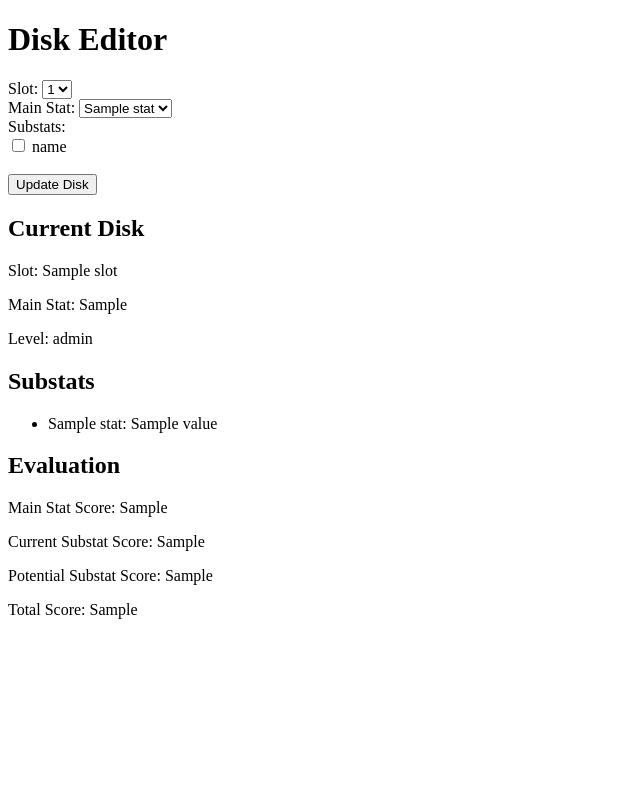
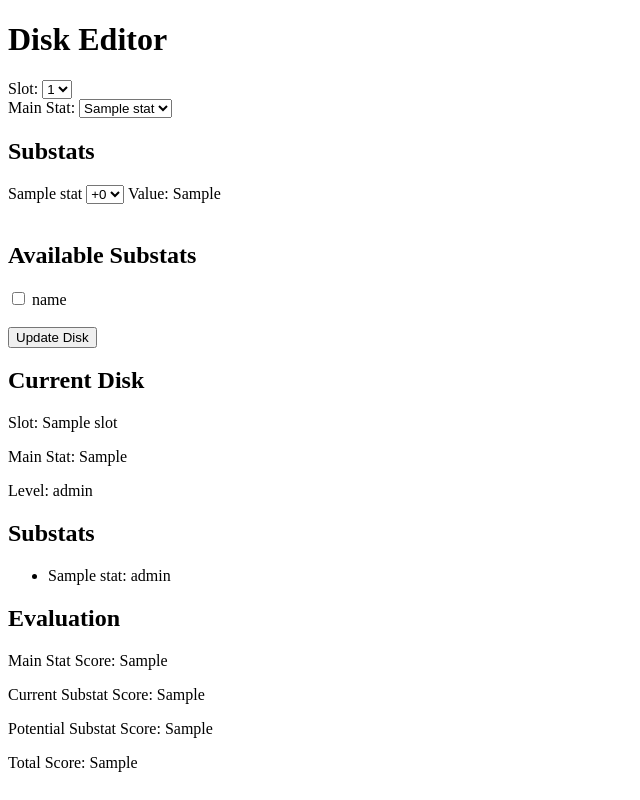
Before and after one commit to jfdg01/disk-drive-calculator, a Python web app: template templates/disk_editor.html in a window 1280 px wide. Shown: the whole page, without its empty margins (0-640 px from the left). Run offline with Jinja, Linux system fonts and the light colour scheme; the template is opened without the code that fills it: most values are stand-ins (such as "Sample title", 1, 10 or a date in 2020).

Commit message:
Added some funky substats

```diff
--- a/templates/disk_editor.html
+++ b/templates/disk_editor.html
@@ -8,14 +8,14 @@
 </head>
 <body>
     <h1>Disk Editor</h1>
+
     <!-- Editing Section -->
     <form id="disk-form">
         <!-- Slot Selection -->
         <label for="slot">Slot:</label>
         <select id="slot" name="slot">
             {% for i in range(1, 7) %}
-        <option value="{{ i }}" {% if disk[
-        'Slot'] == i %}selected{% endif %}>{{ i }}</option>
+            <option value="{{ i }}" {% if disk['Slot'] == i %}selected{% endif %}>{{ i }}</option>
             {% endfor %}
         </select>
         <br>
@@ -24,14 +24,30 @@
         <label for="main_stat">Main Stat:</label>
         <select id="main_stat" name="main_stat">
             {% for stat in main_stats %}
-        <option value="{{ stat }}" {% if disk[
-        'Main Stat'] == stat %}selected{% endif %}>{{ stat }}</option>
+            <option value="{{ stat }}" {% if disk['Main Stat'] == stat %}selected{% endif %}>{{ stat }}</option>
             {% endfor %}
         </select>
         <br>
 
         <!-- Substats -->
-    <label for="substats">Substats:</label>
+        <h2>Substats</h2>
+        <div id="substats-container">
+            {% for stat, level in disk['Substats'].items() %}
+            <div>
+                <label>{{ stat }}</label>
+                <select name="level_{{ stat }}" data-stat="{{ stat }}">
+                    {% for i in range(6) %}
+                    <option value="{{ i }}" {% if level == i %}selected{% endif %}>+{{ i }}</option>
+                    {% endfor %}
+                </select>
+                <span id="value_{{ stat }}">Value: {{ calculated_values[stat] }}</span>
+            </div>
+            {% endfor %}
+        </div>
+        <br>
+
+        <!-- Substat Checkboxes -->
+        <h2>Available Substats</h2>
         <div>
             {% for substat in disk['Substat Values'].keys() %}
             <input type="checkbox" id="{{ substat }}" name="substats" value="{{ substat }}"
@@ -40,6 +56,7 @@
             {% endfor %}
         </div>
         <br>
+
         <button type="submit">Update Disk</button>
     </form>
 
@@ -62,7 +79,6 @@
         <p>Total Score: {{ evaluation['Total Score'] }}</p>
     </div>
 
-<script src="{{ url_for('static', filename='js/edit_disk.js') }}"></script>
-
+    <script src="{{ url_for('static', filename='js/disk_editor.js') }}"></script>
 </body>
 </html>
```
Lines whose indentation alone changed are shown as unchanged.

---

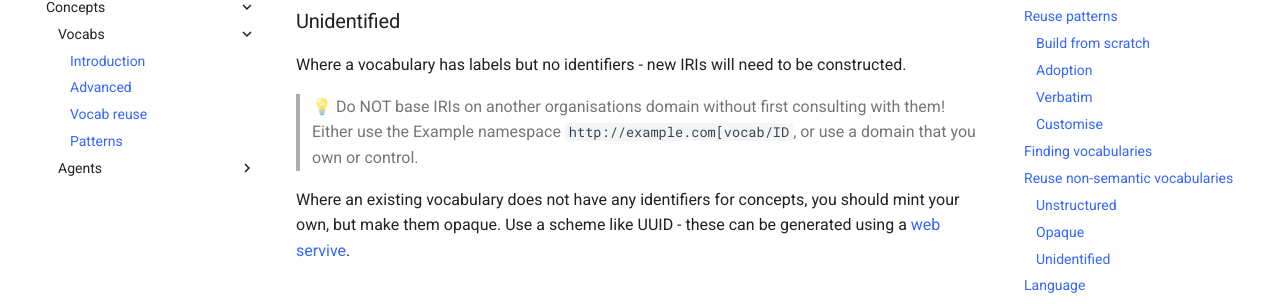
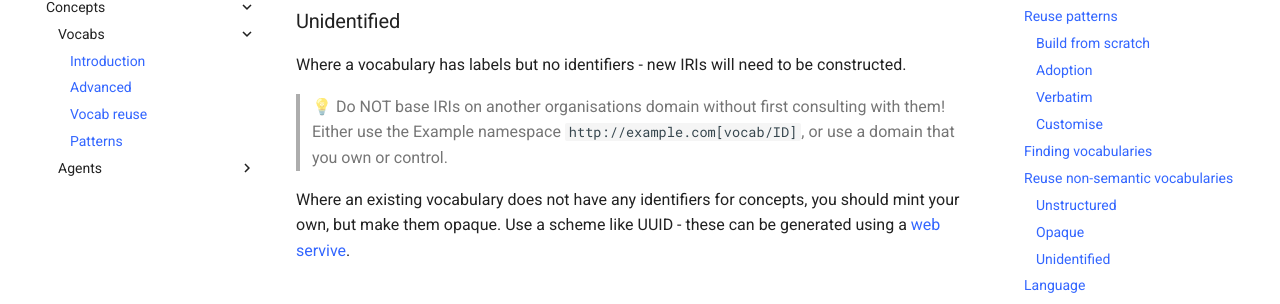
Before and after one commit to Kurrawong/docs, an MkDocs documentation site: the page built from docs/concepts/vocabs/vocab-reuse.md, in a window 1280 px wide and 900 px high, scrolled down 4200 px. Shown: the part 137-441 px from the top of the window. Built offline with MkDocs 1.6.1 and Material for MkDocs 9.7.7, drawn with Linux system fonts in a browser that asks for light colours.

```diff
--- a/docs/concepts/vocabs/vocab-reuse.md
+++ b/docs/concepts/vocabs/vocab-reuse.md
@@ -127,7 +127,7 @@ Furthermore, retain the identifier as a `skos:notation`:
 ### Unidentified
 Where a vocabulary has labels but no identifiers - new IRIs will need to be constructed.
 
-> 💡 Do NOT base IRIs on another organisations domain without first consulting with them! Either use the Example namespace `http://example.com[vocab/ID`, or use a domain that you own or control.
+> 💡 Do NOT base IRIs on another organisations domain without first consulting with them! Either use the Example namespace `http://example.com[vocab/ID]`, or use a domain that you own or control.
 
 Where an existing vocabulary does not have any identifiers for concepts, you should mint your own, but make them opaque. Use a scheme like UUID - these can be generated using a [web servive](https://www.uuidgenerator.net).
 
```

==

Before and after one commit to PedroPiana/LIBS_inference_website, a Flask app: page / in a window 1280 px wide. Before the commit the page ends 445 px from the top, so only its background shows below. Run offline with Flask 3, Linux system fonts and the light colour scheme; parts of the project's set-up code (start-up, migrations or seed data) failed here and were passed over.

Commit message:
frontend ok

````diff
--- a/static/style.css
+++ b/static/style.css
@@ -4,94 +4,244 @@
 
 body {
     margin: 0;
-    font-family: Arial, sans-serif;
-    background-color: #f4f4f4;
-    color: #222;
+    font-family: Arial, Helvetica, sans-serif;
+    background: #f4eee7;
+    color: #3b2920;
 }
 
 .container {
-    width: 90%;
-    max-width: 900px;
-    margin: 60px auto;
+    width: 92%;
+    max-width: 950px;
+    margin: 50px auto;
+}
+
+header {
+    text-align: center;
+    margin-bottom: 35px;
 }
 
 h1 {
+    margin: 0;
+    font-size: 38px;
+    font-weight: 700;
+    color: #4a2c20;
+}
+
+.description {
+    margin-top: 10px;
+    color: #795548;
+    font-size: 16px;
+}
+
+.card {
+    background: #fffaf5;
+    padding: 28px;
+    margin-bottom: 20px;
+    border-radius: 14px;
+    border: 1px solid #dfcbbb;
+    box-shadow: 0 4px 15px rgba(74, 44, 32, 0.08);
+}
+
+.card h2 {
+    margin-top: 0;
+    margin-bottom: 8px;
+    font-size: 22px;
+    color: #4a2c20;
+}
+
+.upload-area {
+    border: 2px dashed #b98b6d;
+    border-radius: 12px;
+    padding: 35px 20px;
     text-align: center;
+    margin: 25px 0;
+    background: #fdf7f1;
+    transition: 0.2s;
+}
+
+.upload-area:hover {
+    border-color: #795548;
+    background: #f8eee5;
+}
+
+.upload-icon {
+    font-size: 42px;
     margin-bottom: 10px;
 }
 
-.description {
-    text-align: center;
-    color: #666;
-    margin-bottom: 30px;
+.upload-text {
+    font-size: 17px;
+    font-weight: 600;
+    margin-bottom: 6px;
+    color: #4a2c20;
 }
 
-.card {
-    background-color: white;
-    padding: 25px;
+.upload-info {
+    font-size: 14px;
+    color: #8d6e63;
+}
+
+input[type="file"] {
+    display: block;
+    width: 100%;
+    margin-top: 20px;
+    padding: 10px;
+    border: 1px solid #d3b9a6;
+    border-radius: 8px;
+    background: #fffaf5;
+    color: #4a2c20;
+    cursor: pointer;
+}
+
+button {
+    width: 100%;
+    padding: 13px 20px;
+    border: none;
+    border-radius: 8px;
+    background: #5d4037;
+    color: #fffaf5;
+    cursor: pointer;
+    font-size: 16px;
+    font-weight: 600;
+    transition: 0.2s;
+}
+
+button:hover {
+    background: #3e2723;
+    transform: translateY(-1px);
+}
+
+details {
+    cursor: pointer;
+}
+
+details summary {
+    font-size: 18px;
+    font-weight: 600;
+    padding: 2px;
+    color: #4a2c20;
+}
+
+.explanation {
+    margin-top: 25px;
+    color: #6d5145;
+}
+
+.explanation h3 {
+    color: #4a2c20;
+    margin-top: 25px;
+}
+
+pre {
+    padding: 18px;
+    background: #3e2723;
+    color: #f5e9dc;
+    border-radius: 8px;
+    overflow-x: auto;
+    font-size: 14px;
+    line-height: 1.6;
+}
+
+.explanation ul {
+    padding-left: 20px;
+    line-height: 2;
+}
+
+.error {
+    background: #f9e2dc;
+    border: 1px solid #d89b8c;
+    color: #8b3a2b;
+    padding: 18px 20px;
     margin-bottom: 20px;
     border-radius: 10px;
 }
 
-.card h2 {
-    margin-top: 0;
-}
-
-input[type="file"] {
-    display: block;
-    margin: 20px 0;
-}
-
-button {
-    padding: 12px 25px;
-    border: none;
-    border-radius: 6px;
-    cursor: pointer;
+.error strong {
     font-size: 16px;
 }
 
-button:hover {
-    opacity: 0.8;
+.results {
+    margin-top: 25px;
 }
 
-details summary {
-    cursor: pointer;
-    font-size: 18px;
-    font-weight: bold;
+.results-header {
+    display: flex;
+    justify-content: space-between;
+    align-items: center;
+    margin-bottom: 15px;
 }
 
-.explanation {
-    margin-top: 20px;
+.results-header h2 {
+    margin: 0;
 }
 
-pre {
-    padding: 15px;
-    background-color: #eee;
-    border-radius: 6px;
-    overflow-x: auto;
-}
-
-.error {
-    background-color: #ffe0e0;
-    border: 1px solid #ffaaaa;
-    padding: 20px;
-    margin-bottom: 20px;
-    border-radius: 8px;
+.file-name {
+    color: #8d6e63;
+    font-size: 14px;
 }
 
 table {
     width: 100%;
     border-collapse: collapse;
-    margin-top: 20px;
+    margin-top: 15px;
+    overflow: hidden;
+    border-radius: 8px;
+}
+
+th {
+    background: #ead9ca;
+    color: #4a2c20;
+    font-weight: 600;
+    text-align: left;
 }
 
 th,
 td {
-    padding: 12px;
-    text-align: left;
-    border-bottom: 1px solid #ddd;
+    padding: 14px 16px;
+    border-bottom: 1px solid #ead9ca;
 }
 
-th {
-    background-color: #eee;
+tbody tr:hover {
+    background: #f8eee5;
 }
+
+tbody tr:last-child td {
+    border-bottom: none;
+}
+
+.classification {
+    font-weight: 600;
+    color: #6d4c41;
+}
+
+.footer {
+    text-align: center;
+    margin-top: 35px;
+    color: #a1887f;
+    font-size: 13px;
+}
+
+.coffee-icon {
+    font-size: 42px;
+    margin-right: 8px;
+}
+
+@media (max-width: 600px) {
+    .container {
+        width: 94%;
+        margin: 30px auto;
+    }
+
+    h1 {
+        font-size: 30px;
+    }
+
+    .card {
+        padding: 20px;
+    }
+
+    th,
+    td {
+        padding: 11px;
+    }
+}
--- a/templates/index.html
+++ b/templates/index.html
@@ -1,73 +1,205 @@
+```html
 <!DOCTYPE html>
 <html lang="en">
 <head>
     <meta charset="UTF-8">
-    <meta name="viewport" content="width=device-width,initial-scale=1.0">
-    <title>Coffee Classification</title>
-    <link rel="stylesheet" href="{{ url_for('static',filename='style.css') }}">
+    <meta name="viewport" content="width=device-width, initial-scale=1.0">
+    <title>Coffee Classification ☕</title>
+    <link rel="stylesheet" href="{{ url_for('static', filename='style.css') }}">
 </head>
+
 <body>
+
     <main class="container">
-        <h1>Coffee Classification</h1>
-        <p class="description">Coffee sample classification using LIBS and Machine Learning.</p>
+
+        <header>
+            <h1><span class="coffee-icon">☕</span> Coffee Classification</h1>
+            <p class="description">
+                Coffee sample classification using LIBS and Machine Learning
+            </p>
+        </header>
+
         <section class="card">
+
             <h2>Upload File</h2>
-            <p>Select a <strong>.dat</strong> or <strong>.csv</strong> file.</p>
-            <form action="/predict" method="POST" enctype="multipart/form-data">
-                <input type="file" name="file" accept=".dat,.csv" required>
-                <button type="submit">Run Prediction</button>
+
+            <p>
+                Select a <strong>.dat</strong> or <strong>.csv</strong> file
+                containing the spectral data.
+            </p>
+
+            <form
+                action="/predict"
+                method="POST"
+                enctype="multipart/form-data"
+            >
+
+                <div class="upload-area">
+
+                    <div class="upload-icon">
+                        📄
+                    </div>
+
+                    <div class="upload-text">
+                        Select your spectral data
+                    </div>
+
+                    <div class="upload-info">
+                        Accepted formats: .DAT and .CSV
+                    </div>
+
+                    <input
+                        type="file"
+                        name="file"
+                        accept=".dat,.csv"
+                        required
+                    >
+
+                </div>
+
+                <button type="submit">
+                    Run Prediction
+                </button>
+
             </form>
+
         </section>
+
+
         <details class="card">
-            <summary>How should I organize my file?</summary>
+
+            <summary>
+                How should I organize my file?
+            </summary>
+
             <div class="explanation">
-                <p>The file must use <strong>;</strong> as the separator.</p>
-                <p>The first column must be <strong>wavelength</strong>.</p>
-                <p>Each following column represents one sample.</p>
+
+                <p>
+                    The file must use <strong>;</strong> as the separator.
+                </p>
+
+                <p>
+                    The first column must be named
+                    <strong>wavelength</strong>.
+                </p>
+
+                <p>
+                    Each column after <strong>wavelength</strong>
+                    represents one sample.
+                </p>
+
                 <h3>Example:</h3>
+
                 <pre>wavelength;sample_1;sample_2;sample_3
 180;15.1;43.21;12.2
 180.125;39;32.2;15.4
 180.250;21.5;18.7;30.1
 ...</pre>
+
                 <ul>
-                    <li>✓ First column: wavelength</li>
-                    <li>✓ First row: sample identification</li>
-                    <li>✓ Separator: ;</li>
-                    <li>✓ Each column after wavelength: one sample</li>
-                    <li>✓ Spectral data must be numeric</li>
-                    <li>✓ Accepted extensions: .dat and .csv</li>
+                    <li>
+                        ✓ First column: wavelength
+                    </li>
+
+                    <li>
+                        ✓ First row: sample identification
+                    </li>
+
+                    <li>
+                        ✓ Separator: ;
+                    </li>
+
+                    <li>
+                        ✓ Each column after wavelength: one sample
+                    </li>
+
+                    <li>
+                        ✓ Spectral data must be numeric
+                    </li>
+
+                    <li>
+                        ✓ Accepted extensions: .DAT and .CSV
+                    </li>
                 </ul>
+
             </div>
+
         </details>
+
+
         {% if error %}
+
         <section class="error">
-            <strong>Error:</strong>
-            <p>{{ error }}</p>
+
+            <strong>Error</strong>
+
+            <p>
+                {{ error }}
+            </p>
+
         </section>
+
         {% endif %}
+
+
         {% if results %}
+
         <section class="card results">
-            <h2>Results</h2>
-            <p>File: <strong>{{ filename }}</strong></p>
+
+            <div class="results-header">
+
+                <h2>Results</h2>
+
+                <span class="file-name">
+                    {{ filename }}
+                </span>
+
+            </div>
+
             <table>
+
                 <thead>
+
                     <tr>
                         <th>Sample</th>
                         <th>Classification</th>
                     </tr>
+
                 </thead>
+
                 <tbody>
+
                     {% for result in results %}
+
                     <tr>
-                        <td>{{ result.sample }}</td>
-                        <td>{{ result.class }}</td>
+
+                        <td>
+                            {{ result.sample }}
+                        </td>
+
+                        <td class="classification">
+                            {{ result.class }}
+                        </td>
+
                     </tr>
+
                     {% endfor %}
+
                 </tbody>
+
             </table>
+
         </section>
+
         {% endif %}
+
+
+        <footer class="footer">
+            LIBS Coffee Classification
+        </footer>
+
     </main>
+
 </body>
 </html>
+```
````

What is being asked :: Among the lines of the listing above, which ones hold "must"? Copy them.

Exercise output ::
-                <p>The file must use <strong>;</strong> as the separator.</p>
-                <p>The first column must be <strong>wavelength</strong>.</p>
+                    The file must use <strong>;</strong> as the separator.
+                    The first column must be named
-                    <li>✓ Spectral data must be numeric</li>
+                        ✓ Spectral data must be numeric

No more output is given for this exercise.